● What is expected
As the answer, give a copy of each line below that includes the word "index".
§
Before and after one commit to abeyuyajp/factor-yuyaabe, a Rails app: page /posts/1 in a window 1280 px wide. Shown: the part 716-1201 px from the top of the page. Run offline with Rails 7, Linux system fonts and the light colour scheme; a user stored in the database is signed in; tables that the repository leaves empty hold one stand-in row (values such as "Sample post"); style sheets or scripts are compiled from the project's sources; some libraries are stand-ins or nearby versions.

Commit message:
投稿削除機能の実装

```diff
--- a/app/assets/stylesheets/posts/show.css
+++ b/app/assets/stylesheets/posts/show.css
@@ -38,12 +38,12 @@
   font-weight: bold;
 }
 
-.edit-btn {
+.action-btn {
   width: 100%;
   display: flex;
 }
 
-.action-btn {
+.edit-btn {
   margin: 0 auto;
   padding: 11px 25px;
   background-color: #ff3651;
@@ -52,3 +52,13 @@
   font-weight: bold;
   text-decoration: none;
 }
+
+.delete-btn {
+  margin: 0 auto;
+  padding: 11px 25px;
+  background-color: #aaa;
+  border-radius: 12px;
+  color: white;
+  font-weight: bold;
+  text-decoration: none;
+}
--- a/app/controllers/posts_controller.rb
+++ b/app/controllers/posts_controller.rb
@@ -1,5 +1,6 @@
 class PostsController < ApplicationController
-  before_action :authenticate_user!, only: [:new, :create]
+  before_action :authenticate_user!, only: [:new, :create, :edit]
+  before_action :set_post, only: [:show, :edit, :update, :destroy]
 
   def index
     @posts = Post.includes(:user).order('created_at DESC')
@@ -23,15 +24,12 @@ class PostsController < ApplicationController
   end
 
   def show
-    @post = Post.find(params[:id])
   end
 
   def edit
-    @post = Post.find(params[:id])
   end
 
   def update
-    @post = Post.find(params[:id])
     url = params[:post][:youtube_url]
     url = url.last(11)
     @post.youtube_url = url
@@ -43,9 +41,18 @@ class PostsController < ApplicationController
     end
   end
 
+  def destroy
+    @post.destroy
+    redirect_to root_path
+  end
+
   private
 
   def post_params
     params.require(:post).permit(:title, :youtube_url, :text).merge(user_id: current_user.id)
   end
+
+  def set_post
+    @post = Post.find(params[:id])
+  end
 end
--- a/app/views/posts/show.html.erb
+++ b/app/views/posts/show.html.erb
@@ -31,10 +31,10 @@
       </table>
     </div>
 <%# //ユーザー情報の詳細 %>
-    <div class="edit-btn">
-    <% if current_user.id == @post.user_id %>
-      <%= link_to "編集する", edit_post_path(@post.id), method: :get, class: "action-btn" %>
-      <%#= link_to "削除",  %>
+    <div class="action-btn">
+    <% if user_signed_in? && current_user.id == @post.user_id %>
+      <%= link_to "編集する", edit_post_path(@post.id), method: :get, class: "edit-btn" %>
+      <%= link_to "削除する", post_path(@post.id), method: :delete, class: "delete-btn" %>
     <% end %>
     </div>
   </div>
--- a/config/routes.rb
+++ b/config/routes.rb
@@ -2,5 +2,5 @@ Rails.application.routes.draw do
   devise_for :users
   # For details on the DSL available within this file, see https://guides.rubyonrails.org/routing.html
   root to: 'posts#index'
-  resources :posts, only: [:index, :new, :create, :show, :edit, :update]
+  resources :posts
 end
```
§
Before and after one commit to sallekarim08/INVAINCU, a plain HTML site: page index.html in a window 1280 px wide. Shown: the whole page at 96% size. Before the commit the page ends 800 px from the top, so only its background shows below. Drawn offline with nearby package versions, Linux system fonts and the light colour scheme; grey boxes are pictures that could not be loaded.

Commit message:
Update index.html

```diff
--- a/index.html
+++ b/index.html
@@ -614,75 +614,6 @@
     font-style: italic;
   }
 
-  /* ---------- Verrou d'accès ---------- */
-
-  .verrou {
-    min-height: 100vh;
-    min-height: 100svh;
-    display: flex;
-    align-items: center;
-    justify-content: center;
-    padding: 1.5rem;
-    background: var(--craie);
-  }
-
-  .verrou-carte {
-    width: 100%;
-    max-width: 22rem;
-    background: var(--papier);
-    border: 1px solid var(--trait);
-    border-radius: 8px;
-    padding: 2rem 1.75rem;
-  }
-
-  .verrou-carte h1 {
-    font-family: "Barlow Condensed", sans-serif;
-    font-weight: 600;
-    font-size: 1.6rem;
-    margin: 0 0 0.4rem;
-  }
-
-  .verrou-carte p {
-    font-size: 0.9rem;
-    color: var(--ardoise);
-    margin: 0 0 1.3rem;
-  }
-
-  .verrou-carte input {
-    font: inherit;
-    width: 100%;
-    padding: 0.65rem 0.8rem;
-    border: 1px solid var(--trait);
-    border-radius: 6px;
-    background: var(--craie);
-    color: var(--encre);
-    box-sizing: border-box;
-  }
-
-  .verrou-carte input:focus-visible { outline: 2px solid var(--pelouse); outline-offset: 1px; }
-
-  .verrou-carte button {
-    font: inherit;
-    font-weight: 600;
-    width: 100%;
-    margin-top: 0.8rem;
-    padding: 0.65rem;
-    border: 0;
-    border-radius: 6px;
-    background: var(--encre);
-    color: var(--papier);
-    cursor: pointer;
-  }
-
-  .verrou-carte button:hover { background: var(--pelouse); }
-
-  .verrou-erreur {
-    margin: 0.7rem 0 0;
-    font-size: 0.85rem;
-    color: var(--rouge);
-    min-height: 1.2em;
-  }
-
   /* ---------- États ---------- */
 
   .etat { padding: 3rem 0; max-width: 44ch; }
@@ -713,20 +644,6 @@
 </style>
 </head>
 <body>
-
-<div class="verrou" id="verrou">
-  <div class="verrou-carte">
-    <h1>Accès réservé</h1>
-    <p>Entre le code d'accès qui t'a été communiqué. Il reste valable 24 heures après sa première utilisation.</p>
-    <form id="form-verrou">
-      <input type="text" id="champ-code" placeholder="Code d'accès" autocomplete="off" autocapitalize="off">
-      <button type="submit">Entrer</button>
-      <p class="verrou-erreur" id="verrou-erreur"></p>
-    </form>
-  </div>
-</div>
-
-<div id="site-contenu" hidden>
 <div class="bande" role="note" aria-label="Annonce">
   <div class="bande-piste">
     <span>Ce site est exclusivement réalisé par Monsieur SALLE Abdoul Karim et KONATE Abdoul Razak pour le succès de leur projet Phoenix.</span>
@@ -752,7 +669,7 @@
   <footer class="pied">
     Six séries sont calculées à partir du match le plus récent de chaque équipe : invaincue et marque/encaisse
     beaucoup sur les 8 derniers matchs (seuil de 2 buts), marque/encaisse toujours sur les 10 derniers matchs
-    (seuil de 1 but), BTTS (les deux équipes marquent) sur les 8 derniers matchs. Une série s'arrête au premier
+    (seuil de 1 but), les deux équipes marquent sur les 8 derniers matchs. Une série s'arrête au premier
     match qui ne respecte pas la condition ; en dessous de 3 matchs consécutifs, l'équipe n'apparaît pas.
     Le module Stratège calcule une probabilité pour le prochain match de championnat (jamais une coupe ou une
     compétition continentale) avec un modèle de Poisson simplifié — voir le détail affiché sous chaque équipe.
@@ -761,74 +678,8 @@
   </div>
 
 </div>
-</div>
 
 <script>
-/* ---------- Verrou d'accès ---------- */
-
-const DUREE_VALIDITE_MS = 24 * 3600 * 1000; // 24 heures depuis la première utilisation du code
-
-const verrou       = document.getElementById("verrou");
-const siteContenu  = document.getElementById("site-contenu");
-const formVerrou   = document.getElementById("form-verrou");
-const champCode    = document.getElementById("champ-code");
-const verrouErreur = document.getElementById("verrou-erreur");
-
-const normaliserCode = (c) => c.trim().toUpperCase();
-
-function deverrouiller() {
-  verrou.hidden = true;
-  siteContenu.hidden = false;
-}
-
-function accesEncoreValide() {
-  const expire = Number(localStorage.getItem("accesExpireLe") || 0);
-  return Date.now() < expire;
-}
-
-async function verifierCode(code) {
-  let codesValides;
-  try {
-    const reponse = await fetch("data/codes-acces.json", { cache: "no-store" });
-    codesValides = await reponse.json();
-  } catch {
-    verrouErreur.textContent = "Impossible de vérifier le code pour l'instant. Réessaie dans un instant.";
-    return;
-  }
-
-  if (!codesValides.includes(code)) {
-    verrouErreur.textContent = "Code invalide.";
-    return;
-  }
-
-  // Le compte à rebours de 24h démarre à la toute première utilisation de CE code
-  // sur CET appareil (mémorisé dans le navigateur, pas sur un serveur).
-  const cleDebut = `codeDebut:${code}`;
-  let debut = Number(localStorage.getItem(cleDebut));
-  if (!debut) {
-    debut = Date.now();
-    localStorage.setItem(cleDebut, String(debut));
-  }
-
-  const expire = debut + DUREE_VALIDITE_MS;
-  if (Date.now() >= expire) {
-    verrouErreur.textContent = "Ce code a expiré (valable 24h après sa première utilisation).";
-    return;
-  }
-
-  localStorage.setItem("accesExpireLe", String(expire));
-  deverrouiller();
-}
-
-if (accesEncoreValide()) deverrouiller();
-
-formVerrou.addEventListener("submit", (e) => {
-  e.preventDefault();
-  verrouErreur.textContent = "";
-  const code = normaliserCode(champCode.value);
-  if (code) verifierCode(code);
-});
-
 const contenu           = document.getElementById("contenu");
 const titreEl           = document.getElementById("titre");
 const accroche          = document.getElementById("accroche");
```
§
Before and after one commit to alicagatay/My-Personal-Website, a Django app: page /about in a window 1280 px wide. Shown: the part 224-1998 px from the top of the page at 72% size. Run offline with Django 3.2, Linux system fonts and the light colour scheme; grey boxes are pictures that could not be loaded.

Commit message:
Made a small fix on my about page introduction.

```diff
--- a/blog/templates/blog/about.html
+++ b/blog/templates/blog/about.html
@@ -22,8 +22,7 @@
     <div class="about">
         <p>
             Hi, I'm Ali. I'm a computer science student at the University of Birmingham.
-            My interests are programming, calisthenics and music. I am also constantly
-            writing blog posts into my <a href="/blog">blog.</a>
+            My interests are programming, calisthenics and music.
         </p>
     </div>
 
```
§
● Written response
   def index
   root to: 'posts#index'
-  resources :posts, only: [:index, :new, :create, :show, :edit, :update]
Before and after one commit to sallekarim08/INVAINCU, a plain HTML site: page index.html in a window 1280 px wide. Shown: the whole page at 96% size. Before the commit the page ends 800 px from the top, so only its background shows below. Drawn offline with nearby package versions, Linux system fonts and the light colour scheme; grey boxes are pictures that could not be loaded.
Update index.html
--- a/index.html
+++ b/index.html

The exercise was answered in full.